In his 2002 book Shut Out: A Story of Race and Baseball in Boston, sportswriter Howard Bryant writes that “many black ballplayers over the years, starting with Jackie Robinson and funneling down, from David Justice, Albert Belle, and Tim Raines, to Gary Sheffield and Dave Winfield, have all either expressed hesitancy about playing in Boston or inserted language into their contracts that expressly prevented them from ever being traded to the Red Sox.” In 2007, Los Angeles Angels outfielder Gary Matthews Jr. said that Boston fans were “loud,” “drunk,” and “obnoxious,” and that Fenway is “one of the few places you’ll hear racial comments.”
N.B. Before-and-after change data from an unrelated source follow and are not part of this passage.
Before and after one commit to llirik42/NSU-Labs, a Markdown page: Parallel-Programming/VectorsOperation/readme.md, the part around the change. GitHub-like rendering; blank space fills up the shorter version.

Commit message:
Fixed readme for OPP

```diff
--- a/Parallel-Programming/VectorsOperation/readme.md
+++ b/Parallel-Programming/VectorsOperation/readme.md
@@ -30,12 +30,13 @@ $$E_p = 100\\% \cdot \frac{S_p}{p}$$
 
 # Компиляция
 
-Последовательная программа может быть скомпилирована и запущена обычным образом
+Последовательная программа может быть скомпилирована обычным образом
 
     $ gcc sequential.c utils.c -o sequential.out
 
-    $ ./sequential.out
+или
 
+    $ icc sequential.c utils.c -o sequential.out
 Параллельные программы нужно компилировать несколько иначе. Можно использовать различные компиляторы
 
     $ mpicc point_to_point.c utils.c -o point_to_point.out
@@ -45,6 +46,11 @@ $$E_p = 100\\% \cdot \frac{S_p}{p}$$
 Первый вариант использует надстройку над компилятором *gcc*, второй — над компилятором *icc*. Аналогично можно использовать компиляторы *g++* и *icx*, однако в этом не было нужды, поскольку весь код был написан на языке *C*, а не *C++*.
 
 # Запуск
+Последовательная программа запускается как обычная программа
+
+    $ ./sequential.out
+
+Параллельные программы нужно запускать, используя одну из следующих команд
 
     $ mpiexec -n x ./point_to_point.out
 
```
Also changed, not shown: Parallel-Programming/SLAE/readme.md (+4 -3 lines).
The behavior apparently extends to hockey. Boston Bruins fans showered Washington Capitals winger Joel Ward, who is black, with racist epithets online after he scored a game-winning goal against the Bruins back in 2012.
“Boston has an issue with racism,” the city’s mayor, Marty Walsh, admitted during a public conversation on race, at Boston University, in November 2016.
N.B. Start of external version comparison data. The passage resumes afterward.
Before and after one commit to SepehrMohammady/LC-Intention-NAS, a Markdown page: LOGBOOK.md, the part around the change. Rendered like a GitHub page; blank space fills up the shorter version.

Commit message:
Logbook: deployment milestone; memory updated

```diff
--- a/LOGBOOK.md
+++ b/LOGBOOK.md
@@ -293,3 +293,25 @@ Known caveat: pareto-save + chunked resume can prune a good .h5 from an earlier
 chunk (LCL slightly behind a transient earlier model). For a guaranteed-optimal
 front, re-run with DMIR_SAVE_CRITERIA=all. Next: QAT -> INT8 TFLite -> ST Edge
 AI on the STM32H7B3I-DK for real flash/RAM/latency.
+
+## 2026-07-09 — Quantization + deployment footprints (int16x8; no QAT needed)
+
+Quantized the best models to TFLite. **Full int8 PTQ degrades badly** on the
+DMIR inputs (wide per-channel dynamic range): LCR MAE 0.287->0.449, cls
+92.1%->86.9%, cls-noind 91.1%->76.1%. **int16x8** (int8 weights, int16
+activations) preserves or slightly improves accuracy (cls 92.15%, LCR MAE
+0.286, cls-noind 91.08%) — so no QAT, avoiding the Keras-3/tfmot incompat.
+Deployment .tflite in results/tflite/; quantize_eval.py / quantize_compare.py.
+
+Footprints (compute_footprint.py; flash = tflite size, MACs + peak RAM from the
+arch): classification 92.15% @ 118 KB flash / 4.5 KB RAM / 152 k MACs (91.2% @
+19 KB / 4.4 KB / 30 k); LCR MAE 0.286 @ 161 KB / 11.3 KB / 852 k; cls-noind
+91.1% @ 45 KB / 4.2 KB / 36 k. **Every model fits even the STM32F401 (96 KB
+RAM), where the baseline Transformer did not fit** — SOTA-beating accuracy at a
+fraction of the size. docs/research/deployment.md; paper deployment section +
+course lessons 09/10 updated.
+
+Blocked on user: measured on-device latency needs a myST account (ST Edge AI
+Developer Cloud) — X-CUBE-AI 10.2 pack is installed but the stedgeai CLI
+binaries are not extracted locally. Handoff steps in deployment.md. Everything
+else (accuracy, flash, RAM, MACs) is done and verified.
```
To some, the vile taunts are a manifestation of a deeper cultural problem. Strains of racism are “embedded in the city’s DNA,” says Ceasar McDowell, a professor of the practice of community development at MIT’s department of urban studies and planning. Byron Rushing, a Massachusetts state legislator who’s represented Boston since 1982, points out that African-Americans were more likely to likely to migrate from the South to Northeastern and Midwestern cities like New York, Chicago, Philadelphia and Detroit in the first half of the twentieth century, given Boston’s status as a relative economic backwater. “So what you had in Boston,” says Rushing, “is a longer period where white people were the supermajority.”
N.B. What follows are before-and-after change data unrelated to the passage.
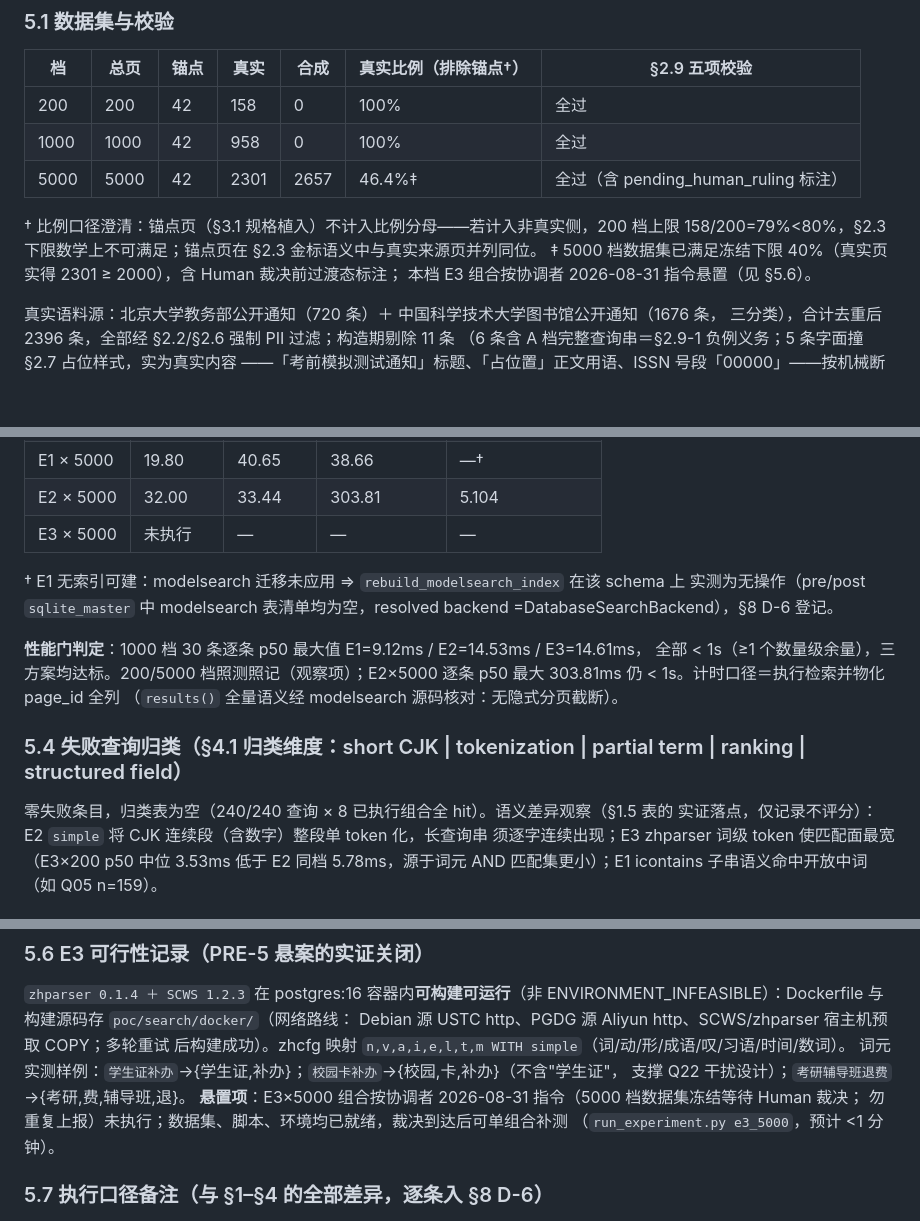
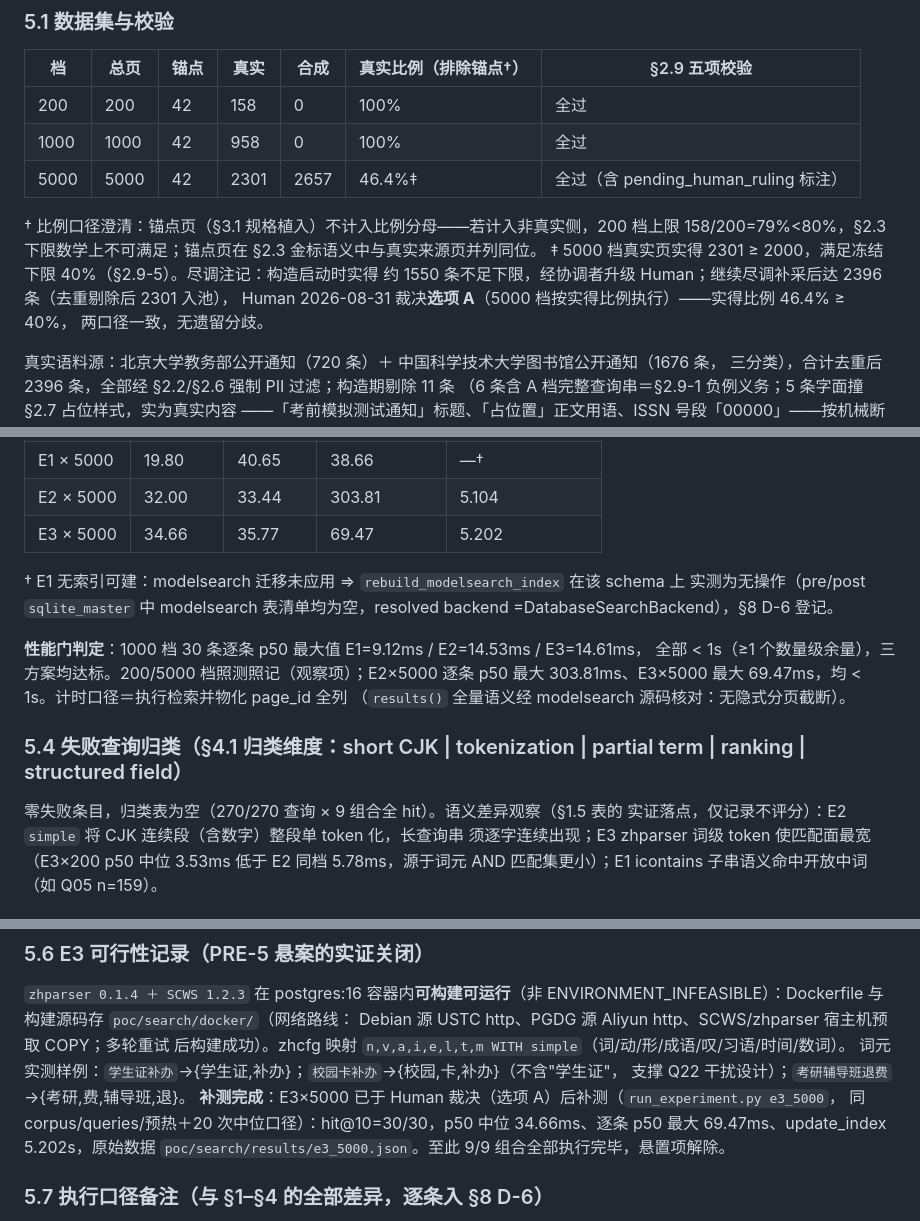
Before and after one commit to luehunnie/peiligo, a Markdown page: docs/POC_SEARCH_REPORT.md, 3 parts joined by grey strips. Rendered like a GitHub page; blank space fills up the shorter version.

Commit message:
M6.2: E3x5000 supplement (report §5/D-6) — 9/9 combos done, hit@10 100% all
Co-Authored-By: Claude Code <noreply@anthropic.com>

```diff
--- a/docs/POC_SEARCH_REPORT.md
+++ b/docs/POC_SEARCH_REPORT.md
@@ -239,8 +239,10 @@ returned IDs 全列/top10/逐次 20 个 ms 样本/判定依据）＋ `dataset_ch
 
 † 比例口径澄清：锚点页（§3.1 规格植入）不计入比例分母——若计入非真实侧，200 档上限
 158/200=79%<80%，§2.3 下限数学上不可满足；锚点页在 §2.3 金标语义中与真实来源页并列同位。
-‡ 5000 档数据集已满足冻结下限 40%（真实页实得 2301 ≥ 2000），含 Human 裁决前过渡态标注；
-本档 E3 组合按协调者 2026-08-31 指令悬置（见 §5.6）。
+‡ 5000 档真实页实得 2301 ≥ 2000，满足冻结下限 40%（§2.9-5）。尽调注记：构造启动时实得
+约 1550 条不足下限，经协调者升级 Human；继续尽调补采后达 2396 条（去重剔除后 2301 入池），
+Human 2026-08-31 裁决**选项 A**（5000 档按实得比例执行）——实得比例 46.4% ≥ 40%，
+两口径一致，无遗留分歧。
 
 真实语料源：北京大学教务部公开通知（720 条）＋ 中国科学技术大学图书馆公开通知（1676 条，
 三分类），合计去重后 2396 条，全部经 §2.2/§2.6 强制 PII 过滤；构造期剔除 11 条
@@ -280,7 +282,7 @@ returned IDs 全列/top10/逐次 20 个 ms 样本/判定依据）＋ `dataset_ch
 | E3 × 1000 | 8.97 | 16.56 | **14.61** | 1.146 |
 | E1 × 5000 | 19.80 | 40.65 | 38.66 | —† |
 | E2 × 5000 | 32.00 | 33.44 | 303.81 | 5.104 |
-| E3 × 5000 | 未执行 | — | — | — |
+| E3 × 5000 | 34.66 | 35.77 | 69.47 | 5.202 |
 
 † E1 无索引可建：modelsearch 迁移未应用 ⇒ `rebuild_modelsearch_index` 在该 schema 上
 实测为无操作（pre/post `sqlite_master` 中 modelsearch 表清单均为空，resolved backend
@@ -288,12 +290,12 @@ returned IDs 全列/top10/逐次 20 个 ms 样本/判定依据）＋ `dataset_ch
 
 **性能门判定**：1000 档 30 条逐条 p50 最大值 E1=9.12ms / E2=14.53ms / E3=14.61ms，
 全部 < 1s（≥1 个数量级余量），三方案均达标。200/5000 档照测照记（观察项）；E2×5000
-逐条 p50 最大 303.81ms 仍 < 1s。计时口径＝执行检索并物化 page_id 全列
+逐条 p50 最大 303.81ms、E3×5000 最大 69.47ms，均 < 1s。计时口径＝执行检索并物化 page_id 全列
 （`results()` 全量语义经 modelsearch 源码核对：无隐式分页截断）。
 
 ### 5.4 失败查询归类（§4.1 归类维度：short CJK | tokenization | partial term | ranking | structured field）
 
-零失败条目，归类表为空（240/240 查询 × 8 已执行组合全 hit）。语义差异观察（§1.5 表的
+零失败条目，归类表为空（270/270 查询 × 9 组合全 hit）。语义差异观察（§1.5 表的
 实证落点，仅记录不评分）：E2 `simple` 将 CJK 连续段（含数字）整段单 token 化，长查询串
 须逐字连续出现；E3 zhparser 词级 token 使匹配面最宽（E3×200 p50 中位 3.53ms 低于
 E2 同档 5.78ms，源于词元 AND 匹配集更小）；E1 icontains 子串语义命中开放中词
@@ -314,9 +316,10 @@ Debian 源 USTC http、PGDG 源 Aliyun http、SCWS/zhparser 宿主机预取 COPY
 后构建成功）。zhcfg 映射 `n,v,a,i,e,l,t,m WITH simple`（词/动/形/成语/叹/习语/时间/数词）。
 词元实测样例：`学生证补办`→{学生证,补办}；`校园卡补办`→{校园,卡,补办}（不含"学生证"，
 支撑 Q22 干扰设计）；`考研辅导班退费`→{考研,费,辅导班,退}。
-**悬置项**：E3×5000 组合按协调者 2026-08-31 指令（5000 档数据集冻结等待 Human 裁决；
-勿重复上报）未执行；数据集、脚本、环境均已就绪，裁决到达后可单组合补测
-（`run_experiment.py e3_5000`，预计 <1 分钟）。
+**补测完成**：E3×5000 已于 Human 裁决（选项 A）后补测（`run_experiment.py e3_5000`，
+同 corpus/queries/预热＋20 次中位口径）：hit@10=30/30，p50 中位 34.66ms、逐条 p50 最大
+69.47ms、update_index 5.202s，原始数据 `poc/search/results/e3_5000.json`。至此 9/9
+组合全部执行完毕，悬置项解除。
 
 ### 5.7 执行口径备注（与 §1–§4 的全部差异，逐条入 §8 D-6）
 
```
Also changed, not shown: other parts of docs/POC_SEARCH_REPORT.md (+3 -3 lines).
When African-Americans moved into the city once Boston’s economy expanded after World War II, the city’s racial resentments boiled over. They were broadcast to the nation in the 70s, when black school students were bused to white districts in an effort to integrate the city’s schools. Protestors threw bricks at buses that carried black children. Signs reading “N—– Go Home” hung out of buildings. One black man, of Haitian descent, was beaten; black students stabbed a white student. A white anti-busing protestor wielded an American flag at a black lawyer, as if it were a spear: the lawyer’s nose was broken in the attack. “People still haven’t figured out how to heal from that experience,” says McDowell.
Even as it diversifies, Boston remains more segregated than the average American city, according to a 2016 report from the Federal Reserve Bank of Boston. “The Boston metro is quickly becoming more racially and ethnically diverse,” the report states. “Individual neighborhoods, however, do not reflect that diversity.”
Rushing also wonders if the taunts are less a relic than a symptom of intolerance that has sprung up elsewhere recently. “Do people feel they can do that now and get away with it?” says Rushing. “Is this a piece of that, or a piece of old time Boston?”
That view was reflected in a response to the incident from Orioles COO John Angelos. ” It is a tragic reflection of the sickness that today afflicts aspects of our society that we are reminded seemingly every day now of the demented hatreds, prejudices, and biases expressed in certain circles of our community around race, sex, national origin, ethnicity, religious following, sexual orientation, and other coincidences of birth and of living life,” Angelos told The Nation.
The Red Sox have apologized to Jones and the Orioles. “The Red Sox have zero tolerance for such inexcusable behavior, and our entire organization and our fans are sickened by the conduct of an ignorant few,” the team said in a statement.
These ignorant fans don’t truly represent Boston. But patching up the city’s racial wounds is still a work in progress.